Is page 69 representative of the whole book? Well, yes and no. Where Petals Fall is the third in the ‘Jill and Max’ series and the crime-fighting duo - forensic psychologist Jill Kennedy and DCI Max Trentham - are investigating the murder of local businesswoman, Carol Blakely. As is usual in murder cases, close family members top the list of suspects, especially those who expect to inherit the deceased’s millions.
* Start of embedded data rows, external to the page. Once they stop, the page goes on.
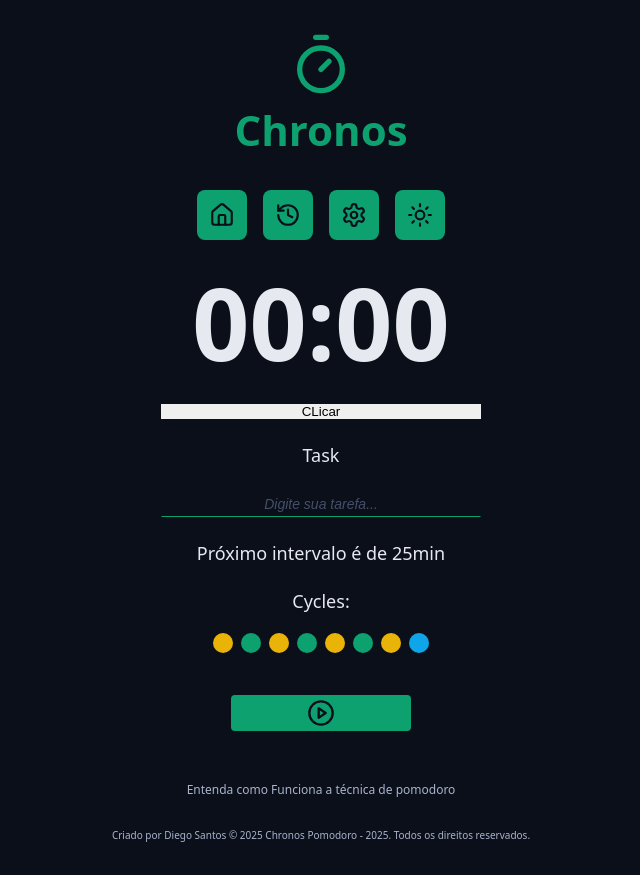
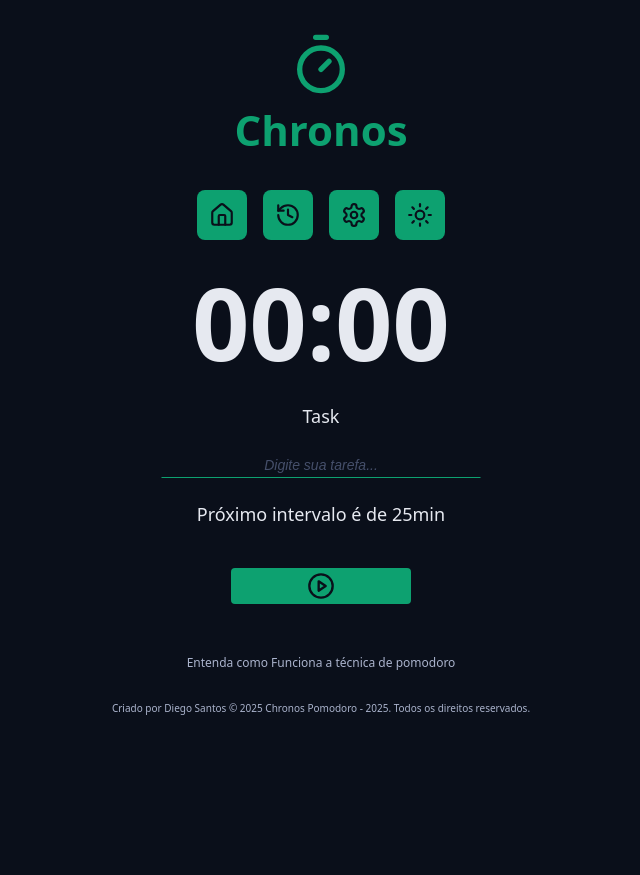
Before and after one commit to diegosantos-engtads/pomodoro-project, a React (Vite) app: page / in a window 1280 px wide. Shown: the whole page, without its empty margins (319-959 px from the left). After the commit the page ends 800 px from the top, so only its background shows below. Built offline with nearby package versions, Linux system fonts and the light colour scheme.

Commit message:
feat: created ciclyes

```diff
--- a/src/App.tsx
+++ b/src/App.tsx
@@ -1,7 +1,7 @@
 import './styles/theme.css';
 import './styles/global.css';
-import { TaskContextProvider } from './contexts/TaskContext';
 import { Home } from './pages/Home';
+import { TaskContextProvider } from './contexts/TaskContext/TaskContextProvider';
 
 export function App() {
   return (
--- a/src/components/CountDown/index.tsx
+++ b/src/components/CountDown/index.tsx
@@ -1,4 +1,4 @@
-import { useTaskContext } from '../../contexts/TaskContext';
+import { useTaskContext } from '../../contexts/TaskContext/useTaskContext';
 import styles from './styles.module.css';
 
 export function CountDown() {
--- a/src/components/Cycles/index.tsx
+++ b/src/components/Cycles/index.tsx
@@ -1,18 +1,34 @@
+import { useTaskContext } from '../../contexts/TaskContext/useTaskContext';
+import { getNextCycle } from '../../utils/getNextCycle';
+import { getNextCycleType } from '../../utils/getNextCycleType';
 import styles from './styles.module.css';
 
 export function Cycles() {
+  const { state } = useTaskContext();
+  const cycleStep = Array.from({ length: state.currentCycle });
+
+  const cycleDescriptionMap = {
+    workTime: 'foco',
+    shortBreakTime: 'Descanso curto',
+    longBreakTime: 'descanso longo',
+  };
+
   return (
     <div className={styles.cycles}>
-      <span>Cycles:</span>
+      <span>Ciclos:</span>
       <div className={styles.cycleDots}>
-        <span className={`${styles.cycleDot} ${styles.workTime}`}></span>
-        <span className={`${styles.cycleDot} ${styles.shortBreakTime}`}></span>
-        <span className={`${styles.cycleDot} ${styles.workTime}`}></span>
-        <span className={`${styles.cycleDot} ${styles.shortBreakTime}`}></span>
-        <span className={`${styles.cycleDot} ${styles.workTime}`}></span>
-        <span className={`${styles.cycleDot} ${styles.shortBreakTime}`}></span>
-        <span className={`${styles.cycleDot} ${styles.workTime}`}></span>
-        <span className={`${styles.cycleDot} ${styles.longBreakTime}`}></span>
+        {cycleStep.map((_, index) => {
+          const nextCycle = getNextCycle(index);
+          const nextCycleType = getNextCycleType(nextCycle);
+          return (
+            <span
+              key={nextCycle}
+              className={`${styles.cycleDot} ${styles[nextCycleType]}`}
+              aria-label={`Indicador de ciclo de ${cycleDescriptionMap[nextCycleType]}`}
+              title={`Indicador de ciclo de ${cycleDescriptionMap[nextCycleType]}`}
+            ></span>
+          );
+        })}
       </div>
     </div>
   );
--- a/src/components/MainForm/index.tsx
+++ b/src/components/MainForm/index.tsx
@@ -1,32 +1,78 @@
-import { PlayCircleIcon } from 'lucide-react';
+import { PlayCircleIcon, StopCircleIcon } from 'lucide-react';
 import { DefaultButton } from '../DefaultButton';
 import { DefaultInput } from '../DefaultInput';
 import { Cycles } from '../Cycles';
-import { useTaskContext } from '../../contexts/TaskContext';
+import { useRef } from 'react';
+import { useTaskContext } from '../../contexts/TaskContext/useTaskContext';
+import { TaskModel } from '../../modules/TaskModel';
+import { getNextCycle } from '../../utils/getNextCycle';
+import { getNextCycleType } from '../../utils/getNextCycleType';
+import { formatSecondsToMinutes } from '../../utils/formatSecondsToMinutes';
 
 export function MainForm() {
-  const { setState } = useTaskContext();
+  const { state, setState } = useTaskContext();
+  const taskNameInput = useRef<HTMLInputElement>(null);
 
-  function handleClick() {
+  const nextCycle = getNextCycle(state.currentCycle);
+  const nextCycleType = getNextCycleType(nextCycle);
+
+  function handleCreateNewTask(event: React.FormEvent<HTMLFormElement>) {
+    event.preventDefault();
+
+    if (taskNameInput.current == null) return;
+
+    const taskName = taskNameInput.current.value.trim();
+
+    if (!taskName) {
+      alert('Você precisa digitar uma tarefa');
+      return;
+    }
+
+    const newTask: TaskModel = {
+      id: Date.now().toString(),
+      name: taskName,
+      startDate: Date.now(),
+      completeDate: null,
+      interruptDate: null,
+      duration: state.config[nextCycleType],
+      type: nextCycleType,
+    };
+    const secondRemaining = newTask.duration * 60;
+
     setState(prevState => {
       return {
         ...prevState,
-        formatSecondRemaining: '21:00',
+        config: { ...prevState.config },
+        activeTask: newTask,
+        currentCycle: nextCycle,
+        secondRemaining,
+        formatSecondRemaining: formatSecondsToMinutes(secondRemaining),
+        tasks: [...prevState.tasks, newTask],
+      };
+    });
+  }
+
+  function handleInterruptedTask() {
+    setState(prevState => {
+      return {
+        ...prevState,
+        activeTask: null,
+        secondRemaining: 0,
+        formatSecondRemaining: '00:00',
       };
     });
   }
 
   return (
-    <form className='form container' action=''>
-      <button onClick={handleClick} type='button'>
-        CLicar
-      </button>
+    <form onSubmit={handleCreateNewTask} className='form container' action=''>
       <div className='formRow'>
         <DefaultInput
           labelText='Task'
           id='input'
           type='text'
           placeholder='Digite sua tarefa...'
+          ref={taskNameInput}
+          disabled={!!state.activeTask}
         />
       </div>
 
@@ -34,12 +80,32 @@
         <p>Próximo intervalo é de 25min</p>
       </div>
 
-      <div className='formRow'>
-        <Cycles />
-      </div>
+      {state.currentCycle > 0 && (
+        <div className='formRow'>
+          <Cycles />
+        </div>
+      )}
 
       <div className='formRow'>
-        <DefaultButton icon={<PlayCircleIcon />} />
+        {!state.activeTask ? (
+          <DefaultButton
+            aria-label='Iniciar nova terefa'
+            title='Iniciar nova tarefa'
+            type='submit'
+            icon={<PlayCircleIcon />}
+            key='submit'
+          />
+        ) : (
+          <DefaultButton
+            aria-label='Parar tarefa atual'
+            title='Parar tarefa atual'
+            type='button'
+            color='red'
+            icon={<StopCircleIcon />}
+            onClick={handleInterruptedTask}
+            key='stop'
+          />
+        )}
       </div>
     </form>
   );
--- /dev/null
+++ b/src/contexts/TaskContext/TaskContext.tsx
@@ -0,0 +1,14 @@
+import { createContext } from 'react';
+import { TaskStateModel } from '../../modules/TaskStateModel';
+import { initialTaskState } from './initialTaskState';
+
+type TaskContextProps = {
+  state: TaskStateModel;
+  setState: React.Dispatch<React.SetStateAction<TaskStateModel>>;
+};
+const initialContextValue = {
+  state: initialTaskState,
+  setState: () => {},
+};
+
+export const TaskContext = createContext<TaskContextProps>(initialContextValue);
--- /dev/null
+++ b/src/contexts/TaskContext/TaskContextProvider.tsx
@@ -0,0 +1,21 @@
+import { useEffect, useState } from 'react';
+import { TaskContext } from './TaskContext';
+import { initialTaskState } from './initialTaskState';
+
+type TaskContextProviderProps = {
+  children: React.ReactNode;
+};
+
+export function TaskContextProvider({ children }: TaskContextProviderProps) {
+  const [state, setState] = useState(initialTaskState);
+
+  useEffect(() => {
+    console.log(state);
+  }, [state]);
+
+  return (
+    <TaskContext.Provider value={{ state, setState }}>
+      {children}
+    </TaskContext.Provider>
+  );
+}
--- a/src/contexts/TaskContext/index.tsx
+++ /dev/null
@@ -1,44 +0,0 @@
-import { createContext, useContext, useState } from 'react';
-import { TaskStateModel } from '../../modules/TaskStateModel';
-
-const initialState: TaskStateModel = {
-  tasks: [],
-  secondRemaining: 0,
-  formatSecondRemaining: '00:00',
-  activeTask: null,
-  currentCycle: 0,
-  config: {
-    workTime: 25,
-    shortBreakTime: 5,
-    longBreakTime: 15,
-  },
-};
-const initialContextValue = {
-  state: initialState,
-  setState: () => {},
-};
-
-type TaskContextProps = {
-  state: TaskStateModel;
-  setState: React.Dispatch<React.SetStateAction<TaskStateModel>>;
-};
-
-export const TaskContext = createContext<TaskContextProps>(initialContextValue);
-
-type TaskContextProviderProps = {
-  children: React.ReactNode;
-};
-
-export function TaskContextProvider({ children }: TaskContextProviderProps) {
-  const [state, setState] = useState(initialState);
-
-  return (
-    <TaskContext.Provider value={{ state, setState }}>
-      {children}
-    </TaskContext.Provider>
-  );
-}
-
-export function useTaskContext() {
-  return useContext(TaskContext);
-}
--- /dev/null
+++ b/src/contexts/TaskContext/initialTaskState.ts
@@ -0,0 +1,14 @@
+import { TaskStateModel } from '../../modules/TaskStateModel';
+
+export const initialTaskState: TaskStateModel = {
+  tasks: [],
+  secondRemaining: 0,
+  formatSecondRemaining: '00:00',
+  activeTask: null,
+  currentCycle: 0,
+  config: {
+    workTime: 25,
+    shortBreakTime: 5,
+    longBreakTime: 15,
+  },
+};
--- /dev/null
+++ b/src/contexts/TaskContext/useTaskContext.ts
@@ -0,0 +1,6 @@
+import { useContext } from 'react';
+import { TaskContext } from './TaskContext';
+
+export function useTaskContext() {
+  return useContext(TaskContext);
+}
--- /dev/null
+++ b/src/utils/formatSecondsToMinutes.ts
@@ -0,0 +1,5 @@
+export function formatSecondsToMinutes(seconds: number) {
+  const minutes = String(Math.floor(seconds / 60)).padStart(2, '0');
+  const secondsMod = String(Math.floor(seconds % 60)).padStart(2, '0');
+  return `${minutes}:${secondsMod}`;
+}
--- /dev/null
+++ b/src/utils/getNextCycle.ts
@@ -0,0 +1,3 @@
+export function getNextCycle(currentCycle: number) {
+  return currentCycle === 0 || currentCycle === 8 ? 1 : currentCycle + 1;
+}
--- /dev/null
+++ b/src/utils/getNextCycleType.ts
@@ -0,0 +1,7 @@
+import { TaskModel } from '../modules/TaskModel';
+
+export function getNextCycleType(currentCycle: number): TaskModel['type'] {
+  if (currentCycle % 8 === 0) return 'longBreakTime';
+  else if (currentCycle % 2 === 0) return 'shortBreakTime';
+  return 'workTime';
+}
```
On page 69, Jill and Max are with Vince Blakely, the victim’s husband.Learn more about Where Petals Fall and its author at Shirley Wells' website and blog.
(This excerpt includes the paragraph following on from page 69.)
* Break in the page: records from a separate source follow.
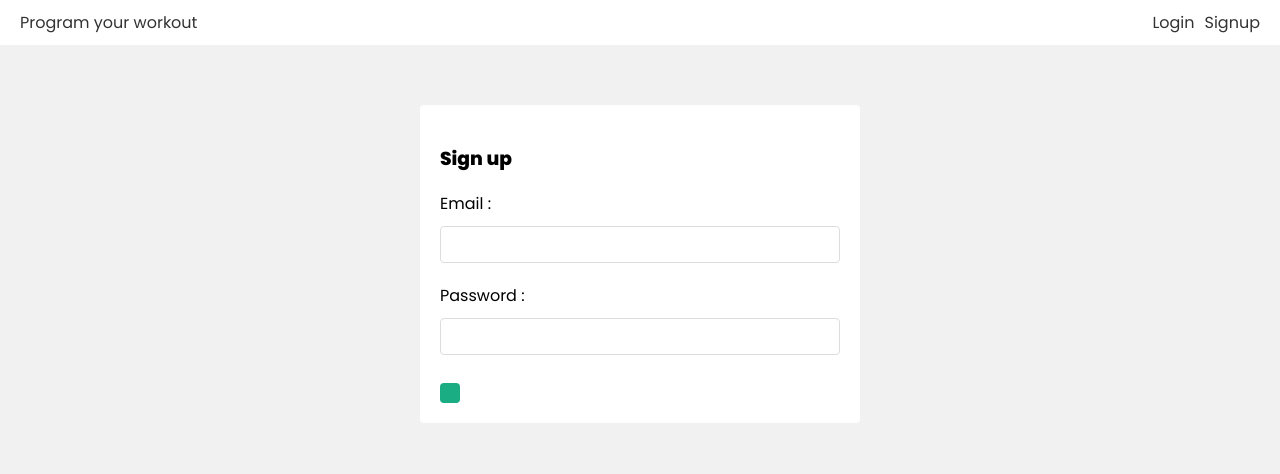
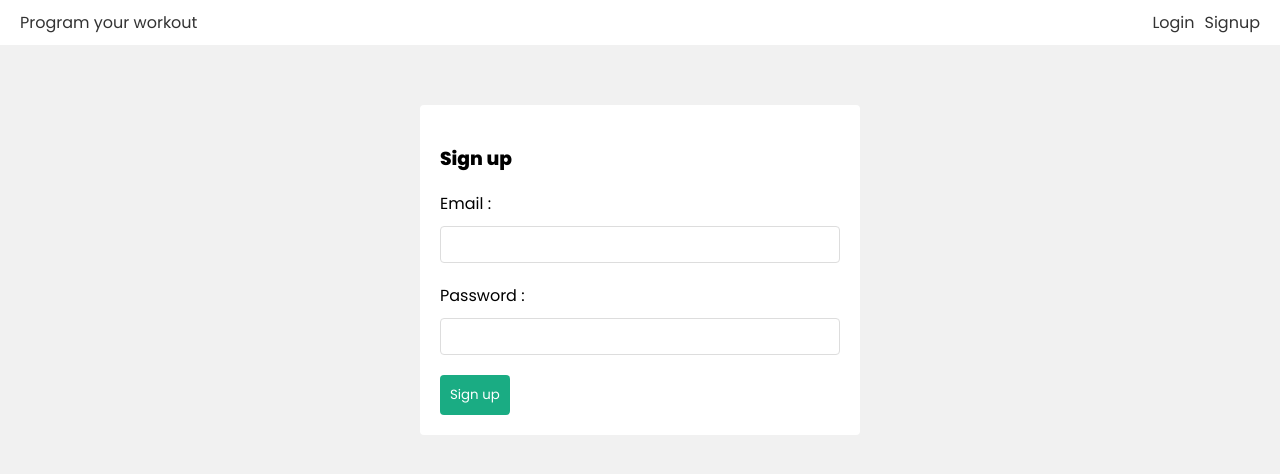
Before and after one commit to tchasinga/system-manager, a React (Create React App) app in the folder frontend/: page /signup in a window 1280 px wide. Shown: the top 474 px of the page. Built offline with nearby package versions, Linux system fonts and the light colour scheme; what ldrs would draw is missing.

Commit message:
new code is added now

```diff
--- a/frontend/src/pages/Singup.js
+++ b/frontend/src/pages/Singup.js
@@ -21,7 +21,11 @@ const Singup = () =>{
 
             <label>Password : </label>
             <input type="password" required value={password} onChange={(e) => setPassword(e.target.value)} />
-            <button disabled={isLoading}></button>
+            <button disabled={isLoading}>
+              {
+                isLoading ? 'Signing up...' : 'Sign up'
+              }
+            </button>
             {error && <p className="error">{error}</p>}
         </form>
     </div>
```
A complete wall was shelved and full of books, floor to ceiling, and a quick glance at the titles told Jill that Carol had collected old books on gardening and flower arranging.
‘Your people spent hours in this room,’ Blakely reminded Max, ‘so I expect they’d have found anything if it was here.’
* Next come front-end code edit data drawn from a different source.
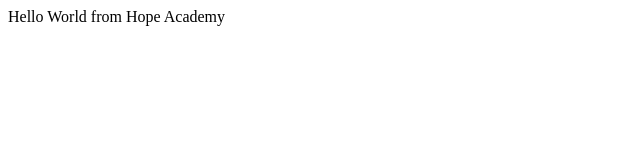
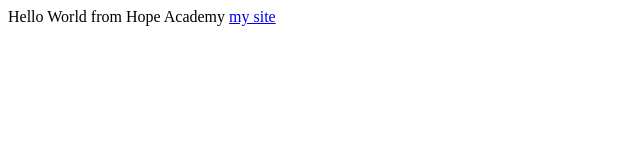
Before and after one commit to Hope-Developer/Hope-Developer.github.io, a plain HTML site: page index.html in a window 1280 px wide. Shown: the full height of the page, 0-640 px from the left. Drawn offline with Linux system fonts and the light colour scheme.

Commit message:
Update index.html

```diff
--- a/index.html
+++ b/index.html
@@ -1 +1,2 @@
 Hello World from Hope Academy
+<a href="https://christhompson495.wixsite.com/my-site">my site</a>
```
‘Yes, I’m sorry for this further intrusion, but we weren’t looking for anything specific at that point. I’m sure that you and your late wife’s family want her killer found as quickly as possible. This could give us a useful lead.’
A small unit housed a few music CDs and half a dozen DVDs, all romantic comedies. There were no old videos. Jill hadn’t expected to see any.
‘Are there more in the house?’ Max asked. ‘It may be that she bought you a gift-’
‘I have loads of old music videos,’ Blakely said. ‘You’re welcome to look, but I don’t remember her buying any of them. In any case, most of them are stuff I taped from the television.’
‘If you wouldn’t mind.’
They were taken to a second study at the other end of the hallway, this one used by Vince Blakely. Prints of classic sports cars adorned the walls and Max admired those while Jill looked at the rest of the room. It was used mostly for work. He had an office in Harrington, but he must work from home a lot. His desk was glass and chrome, with not a speck of dust on it. The cleaner he employed did a good job. A heavy glass ashtray sat on the desk, holding down yet more drawings.
A cabinet with smoked glass doors stood next to the desk and, much to Jill’s surprise, Blakely produced a small key from a bunch in his pocket.
‘You keep this locked?’ she asked.
‘Um, yes. Our - my cleaner’s a nosy old biddy and I wouldn’t want her seeing some of these. Oh, it’s only soft porn, the same as everyone has, but she’d feel duty bound to tell everyone she met.’
There was nothing of interest in his video collection or in his study. The soft porn looked to be exactly that, and it was on DVD anyway. The old videos were, as he’d said and as he took them into the lounge to demonstrate, concerts that he had taped from the television.
He hadn’t loved his wife, he hadn’t even liked her, and he wasn’t sorry she was dead. But that didn’t make him a killer.
So while page 69 is representative of their quest for the truth, it doesn’t hint at other problems in this case, the main one being that, five years earlier, four women were murdered in exactly the same way.
Thanks to Jill’s profiling, police had tried to arrest Eddie Marshall but, during a high-speed chase, Marshall had lost control of his car and driven over a cliff. His car was found; his body never was.
Now, Carol Blakely’s murder has brought with it an unwelcome sense of déjà vu and Jill and Max are forced to face the fact that, five years ago, they might have got it wrong.